▶ _Dataset entries_
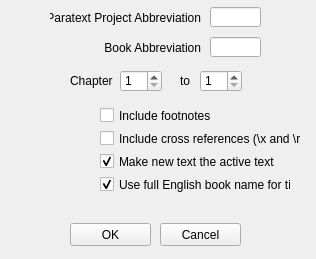
Qt form ParatextChapSelectionDlg.ui (rmlockwood/FLExTrans) before a commit.
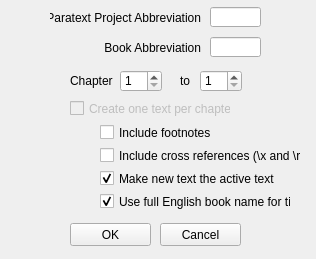
The same form after that commit.

What changed in the file:
```diff
--- a/ParatextChapSelectionDlg.ui
+++ b/ParatextChapSelectionDlg.ui
@@ -24,7 +24,7 @@
     <property name="geometry">
      <rect>
       <x>100</x>
-      <y>153</y>
+      <y>170</y>
       <width>181</width>
       <height>17</height>
      </rect>
@@ -104,7 +104,7 @@
     <property name="geometry">
      <rect>
       <x>100</x>
-      <y>176</y>
+      <y>193</y>
       <width>191</width>
       <height>17</height>
      </rect>
@@ -123,7 +123,7 @@
     <property name="geometry">
      <rect>
       <x>100</x>
-      <y>107</y>
+      <y>124</y>
       <width>111</width>
       <height>17</height>
      </rect>
@@ -211,7 +211,7 @@
     <property name="geometry">
      <rect>
       <x>100</x>
-      <y>130</y>
+      <y>147</y>
       <width>201</width>
       <height>17</height>
      </rect>
@@ -220,6 +220,22 @@
      <string>Include cross references (\x and \r)</string>
     </property>
    </widget>
+   <widget class="QCheckBox" name="oneTextPerChapterCheckBox">
+    <property name="enabled">
+     <bool>false</bool>
+    </property>
+    <property name="geometry">
+     <rect>
+      <x>70</x>
+      <y>100</y>
+      <width>161</width>
+      <height>17</height>
+     </rect>
+    </property>
+    <property name="text">
+     <string>Create one text per chapter</string>
+    </property>
+   </widget>
   </widget>
  </widget>
  <tabstops>
```
Left out of the diff: 2 changed lines with no effect on the pictures.
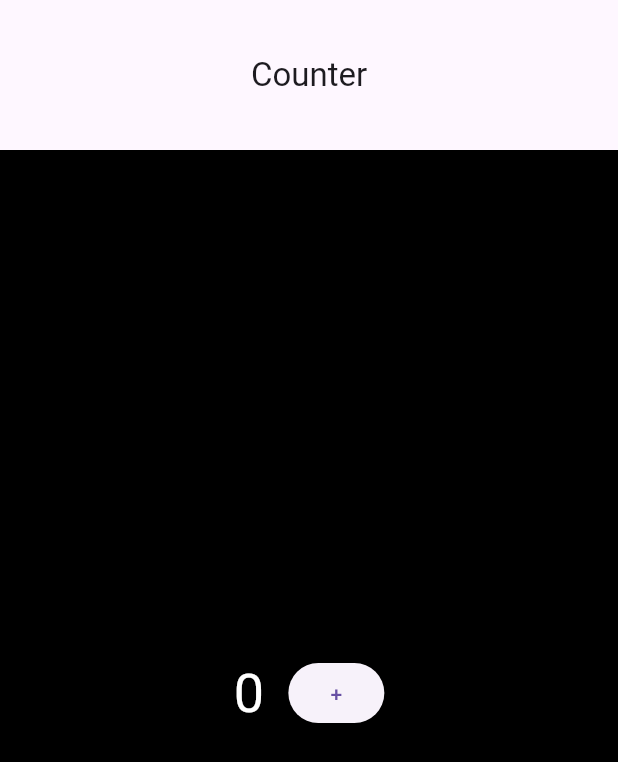
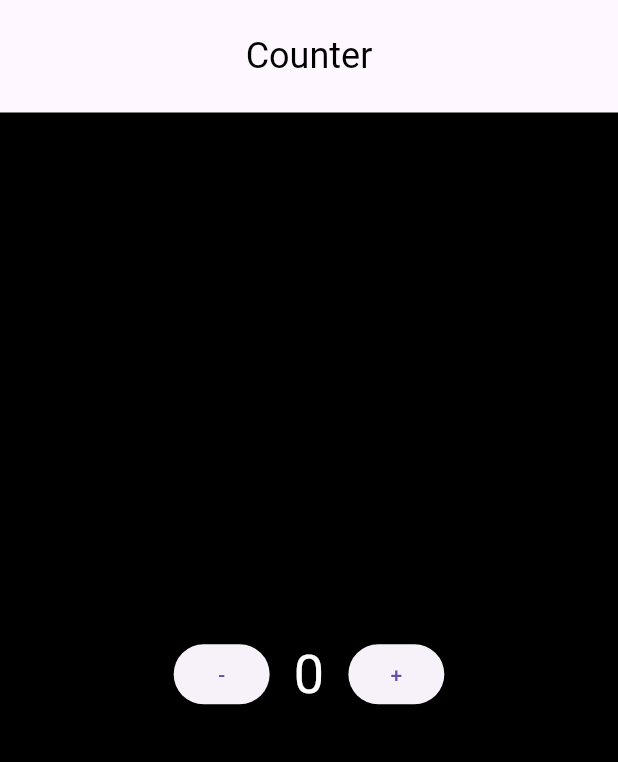
Before and after one commit to Svitlana213/counter, a Flutter app: the screen it shows after launch, on a phone screen of 412 x 824 dp. Shown: the top 762 px of the screen. Run offline on Flutter 3.47's test engine with Material 3 defaults, Android fonts, the phone set to English and light mode, and no system bars; our stand-ins replace flutter_bloc.

Commit message:
apdate visual

```diff
--- a/lib/widgets/count_widget.dart
+++ b/lib/widgets/count_widget.dart
@@ -10,7 +10,8 @@ class CountWidget extends StatelessWidget {
       backgroundColor: Colors.black,
       appBar: AppBar(
         title: Text('Counter'),
-        toolbarHeight: 100,
+        titleTextStyle: TextStyle(color: Colors.black, fontSize: 24, fontWeight: FontWeight.w400),
+        toolbarHeight: 75,
         centerTitle: true,
       ),
       body: Center(
@@ -19,8 +20,16 @@ class CountWidget extends StatelessWidget {
           children: <Widget>[
             Row(
               mainAxisAlignment: MainAxisAlignment.center,
+
               children: <Widget>[
+                ElevatedButton(
+                    onPressed: () =>
+                    BlocProvider.of<CounterBloc>(context).add(CounterEvent.decrement),
+                    child: Text("-"),
+                ),
+                SizedBox(width: 16),
                 BlocBuilder<CounterBloc, int>(
+
                   builder: (context, count) {
                     return Text(
                       "$count",
```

▶ _Task details_
Your task is to collect every line above that contains the word "ParatextChapSelectionDlg".

▶ _Response to the task_
Qt form ParatextChapSelectionDlg.ui (rmlockwood/FLExTrans) before a commit.
--- a/ParatextChapSelectionDlg.ui
+++ b/ParatextChapSelectionDlg.ui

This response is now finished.